→ INSTRUCTIONS FOR THE TASK
Although the records contain pictures, only their text should be reproduced, exactly as written.

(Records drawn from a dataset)

**********

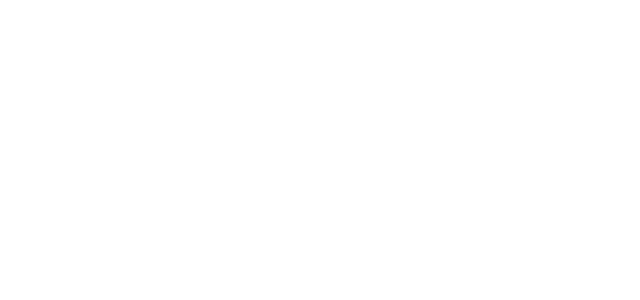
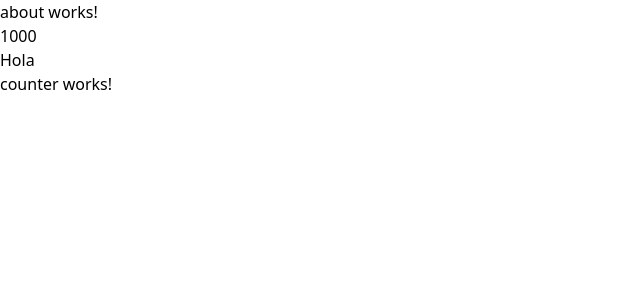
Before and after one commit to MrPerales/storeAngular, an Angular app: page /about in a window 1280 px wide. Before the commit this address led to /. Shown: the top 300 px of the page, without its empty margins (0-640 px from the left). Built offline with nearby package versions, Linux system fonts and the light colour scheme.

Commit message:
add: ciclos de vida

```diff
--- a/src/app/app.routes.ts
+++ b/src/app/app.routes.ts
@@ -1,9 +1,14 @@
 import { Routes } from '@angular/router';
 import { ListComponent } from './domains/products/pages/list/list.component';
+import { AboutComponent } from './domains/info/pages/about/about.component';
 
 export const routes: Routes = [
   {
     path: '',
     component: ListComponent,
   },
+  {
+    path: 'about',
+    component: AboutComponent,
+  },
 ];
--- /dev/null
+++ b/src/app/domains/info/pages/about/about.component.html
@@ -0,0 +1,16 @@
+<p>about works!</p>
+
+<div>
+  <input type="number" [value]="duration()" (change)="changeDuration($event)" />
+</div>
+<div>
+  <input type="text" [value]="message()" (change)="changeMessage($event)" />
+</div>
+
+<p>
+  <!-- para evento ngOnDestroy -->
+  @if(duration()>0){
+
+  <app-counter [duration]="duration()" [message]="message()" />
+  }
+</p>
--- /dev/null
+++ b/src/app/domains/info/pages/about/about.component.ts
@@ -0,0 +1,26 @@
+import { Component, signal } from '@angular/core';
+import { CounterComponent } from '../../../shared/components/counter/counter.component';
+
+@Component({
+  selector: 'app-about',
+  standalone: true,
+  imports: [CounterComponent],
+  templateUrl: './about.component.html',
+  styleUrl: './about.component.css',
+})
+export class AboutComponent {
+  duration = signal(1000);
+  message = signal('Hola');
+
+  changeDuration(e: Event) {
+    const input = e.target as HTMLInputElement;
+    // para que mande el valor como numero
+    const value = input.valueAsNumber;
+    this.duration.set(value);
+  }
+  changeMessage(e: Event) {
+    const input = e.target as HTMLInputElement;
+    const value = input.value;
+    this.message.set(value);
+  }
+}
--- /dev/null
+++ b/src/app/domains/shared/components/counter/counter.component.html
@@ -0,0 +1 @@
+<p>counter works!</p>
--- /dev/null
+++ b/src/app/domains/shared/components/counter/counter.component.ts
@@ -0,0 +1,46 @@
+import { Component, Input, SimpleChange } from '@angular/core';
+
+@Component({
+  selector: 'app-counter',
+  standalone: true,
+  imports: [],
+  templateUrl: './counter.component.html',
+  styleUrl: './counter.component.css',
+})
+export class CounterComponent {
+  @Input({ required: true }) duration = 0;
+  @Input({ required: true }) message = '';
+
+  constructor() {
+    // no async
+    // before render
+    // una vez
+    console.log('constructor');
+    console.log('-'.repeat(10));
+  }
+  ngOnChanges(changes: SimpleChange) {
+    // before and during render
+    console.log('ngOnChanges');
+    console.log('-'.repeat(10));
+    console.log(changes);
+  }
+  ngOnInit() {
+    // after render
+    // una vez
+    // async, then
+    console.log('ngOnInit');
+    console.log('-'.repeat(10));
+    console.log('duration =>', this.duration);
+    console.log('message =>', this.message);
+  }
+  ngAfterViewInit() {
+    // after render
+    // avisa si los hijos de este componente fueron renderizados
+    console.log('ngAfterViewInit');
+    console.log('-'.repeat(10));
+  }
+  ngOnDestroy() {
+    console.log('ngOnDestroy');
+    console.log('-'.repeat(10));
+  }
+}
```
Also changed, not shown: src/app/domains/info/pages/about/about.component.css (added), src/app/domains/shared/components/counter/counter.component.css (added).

**********

→ ANSWER TO THIS PROBLEM
Before and after one commit to MrPerales/storeAngular, an Angular app: page /about in a window 1280 px wide. Before the commit this address led to /. Shown: the top 300 px of the page, without its empty margins (0-640 px from the left). Built offline with nearby package versions, Linux system fonts and the light colour scheme.

Commit message:
add: ciclos de vida

```diff
--- a/src/app/app.routes.ts
+++ b/src/app/app.routes.ts
@@ -1,9 +1,14 @@
 import { Routes } from '@angular/router';
 import { ListComponent } from './domains/products/pages/list/list.component';
+import { AboutComponent } from './domains/info/pages/about/about.component';
 
 export const routes: Routes = [
   {
     path: '',
     component: ListComponent,
   },
+  {
+    path: 'about',
+    component: AboutComponent,
+  },
 ];
--- /dev/null
+++ b/src/app/domains/info/pages/about/about.component.html
@@ -0,0 +1,16 @@
+<p>about works!</p>
+
+<div>
+  <input type="number" [value]="duration()" (change)="changeDuration($event)" />
+</div>
+<div>
+  <input type="text" [value]="message()" (change)="changeMessage($event)" />
+</div>
+
+<p>
+  <!-- para evento ngOnDestroy -->
+  @if(duration()>0){
+
+  <app-counter [duration]="duration()" [message]="message()" />
+  }
+</p>
--- /dev/null
+++ b/src/app/domains/info/pages/about/about.component.ts
@@ -0,0 +1,26 @@
+import { Component, signal } from '@angular/core';
+import { CounterComponent } from '../../../shared/components/counter/counter.component';
+
+@Component({
+  selector: 'app-about',
+  standalone: true,
+  imports: [CounterComponent],
+  templateUrl: './about.component.html',
+  styleUrl: './about.component.css',
+})
+export class AboutComponent {
+  duration = signal(1000);
+  message = signal('Hola');
+
+  changeDuration(e: Event) {
+    const input = e.target as HTMLInputElement;
+    // para que mande el valor como numero
+    const value = input.valueAsNumber;
+    this.duration.set(value);
+  }
+  changeMessage(e: Event) {
+    const input = e.target as HTMLInputElement;
+    const value = input.value;
+    this.message.set(value);
+  }
+}
--- /dev/null
+++ b/src/app/domains/shared/components/counter/counter.component.html
@@ -0,0 +1 @@
+<p>counter works!</p>
--- /dev/null
+++ b/src/app/domains/shared/components/counter/counter.component.ts
@@ -0,0 +1,46 @@
+import { Component, Input, SimpleChange } from '@angular/core';
+
+@Component({
+  selector: 'app-counter',
+  standalone: true,
+  imports: [],
+  templateUrl: './counter.component.html',
+  styleUrl: './counter.component.css',
+})
+export class CounterComponent {
+  @Input({ required: true }) duration = 0;
+  @Input({ required: true }) message = '';
+
+  constructor() {
+    // no async
+    // before render
+    // una vez
+    console.log('constructor');
+    console.log('-'.repeat(10));
+  }
+  ngOnChanges(changes: SimpleChange) {
+    // before and during render
+    console.log('ngOnChanges');
+    console.log('-'.repeat(10));
+    console.log(changes);
+  }
+  ngOnInit() {
+    // after render
+    // una vez
+    // async, then
+    console.log('ngOnInit');
+    console.log('-'.repeat(10));
+    console.log('duration =>', this.duration);
+    console.log('message =>', this.message);
+  }
+  ngAfterViewInit() {
+    // after render
+    // avisa si los hijos de este componente fueron renderizados
+    console.log('ngAfterViewInit');
+    console.log('-'.repeat(10));
+  }
+  ngOnDestroy() {
+    console.log('ngOnDestroy');
+    console.log('-'.repeat(10));
+  }
+}
```
Also changed, not shown: src/app/domains/info/pages/about/about.component.css (added), src/app/domains/shared/components/counter/counter.component.css (added).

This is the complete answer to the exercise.